Whenever you sum some things in real life, you initially start empty handed (= zero). Then as you keep coming across numbers, you keep adding them to your existing sum.
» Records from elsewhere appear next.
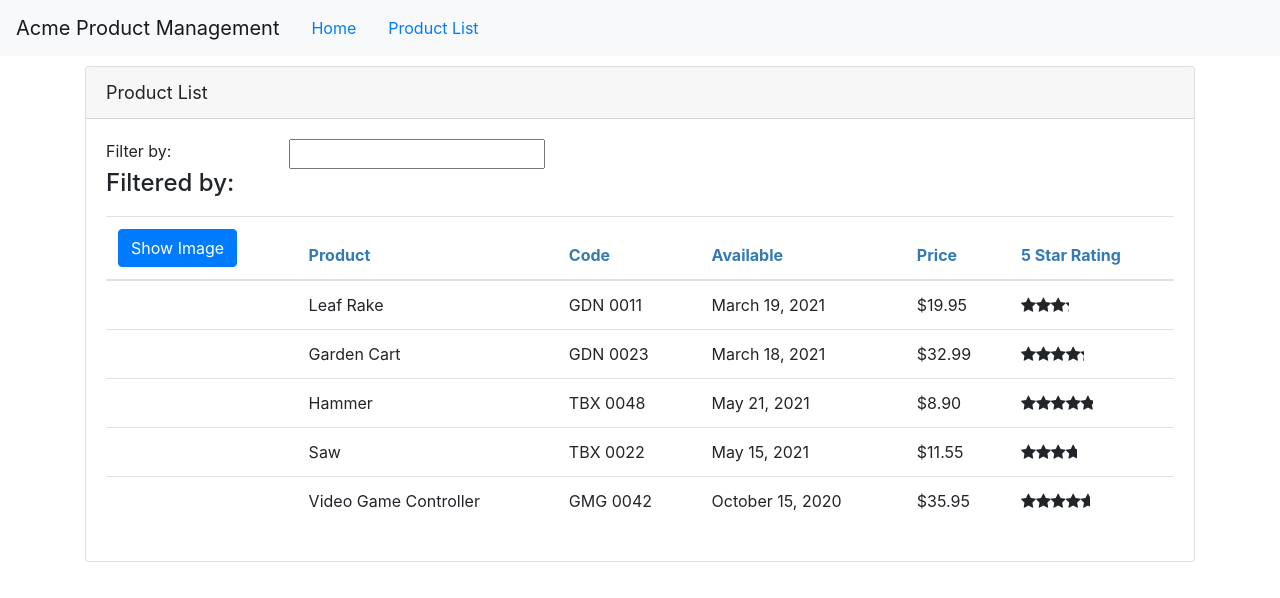
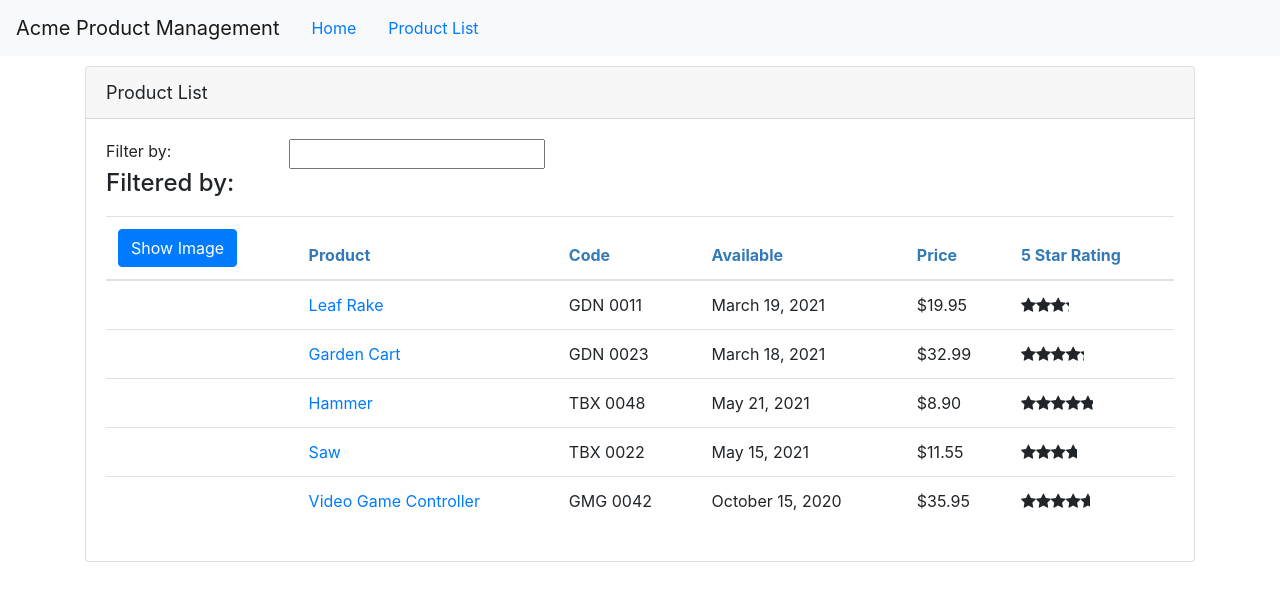
Before and after one commit to c-santana-sp/Angular-GettingStarted, an Angular app: page /products in a window 1280 px wide. Shown: the top 598 px of the page. Built offline with nearby package versions, Linux system fonts and the light colour scheme.

Commit message:
Creating the back button and setting up routes

```diff
--- a/src/app/products/product-detail.component.html
+++ b/src/app/products/product-detail.component.html
@@ -1,5 +1,14 @@
 <div class="card">
     <div class="card-header">
-        {{ pageTitle }}
+        {{ pageTitle + ': ' + product?.productName }}
+    </div>
+    <div class="card-body"></div>
+    <div class="card-footer">
+        <button class="btn btn-outline-secondary"
+                style="width: 80px;"
+                (click)="onBack()">
+            <i class="fa fa-chevron-left"></i>
+            Back
+        </button>
     </div>
 </div>
--- a/src/app/products/product-detail.component.ts
+++ b/src/app/products/product-detail.component.ts
@@ -1,4 +1,6 @@
 import { Component, OnInit } from '@angular/core';
+import { ActivatedRoute, Router} from "@angular/router";
+import { IProduct } from './product';
 
 @Component({
   // selector: 'pm-product-detail',
@@ -7,11 +9,28 @@
 })
 export class ProductDetailComponent implements OnInit {
   pageTitle: string = "Product detail";
+  product: IProduct | undefined;
 
-  constructor() { }
+  constructor(private route: ActivatedRoute,
+              private router: Router) {}
 
   ngOnInit(): void {
+    const id = Number(this.route.snapshot.paramMap.get('id'));
+    this.pageTitle = `Product detail: ${id}`;
 
+    this.product = {
+      "productId": 2,
+      "productName": "Garden Cart",
+      "productCode": "GDN-0023",
+      "releaseDate": "March 18, 2021",
+      "description": "15 gallon capacity rolling garden cart",
+      "price": 32.99,
+      "starRating": 4.2,
+      "imageUrl": "assets/images/garden_cart.png"
+    }
   }
 
+  onBack(): void {
+    this.router.navigate(['/products']);
+  }
 }
--- a/src/app/products/product-list.component.html
+++ b/src/app/products/product-list.component.html
@@ -41,7 +41,11 @@
                                     [style.width.px]='imageWidth'
                                     [style.margin.px]='imageMargin'>
                         </td>
-                        <td>{{ product.productName }}</td>
+                        <td>
+                            <a [routerLink]="['/products', product.productId]">
+                                {{ product.productName }}
+                            </a>
+                        </td>
                         <td>{{ product.productCode | uppercase | convertToSpaces:'-' }}</td>
                         <td>{{ product.releaseDate }}</td>
                         <td>{{ product.price | currency:'USD':'symbol':'1.2-2'}}</td>
```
So, if you had to numbers 10, 11, 12, 13 in real life, you would:

- State that currently your sum is zero
- Take one number from the list
- Add it to your sum
- Repeat 2 & 3 till no numbers are left.

Hopefully, you now understand why we need to take `total = 0`

, if you don't, I can explain you again.

That's initialization, which means that you are just giving your variable an initial value which, in this case, is 0. This is done so that the variable doesn't have any garbage value while it is being used.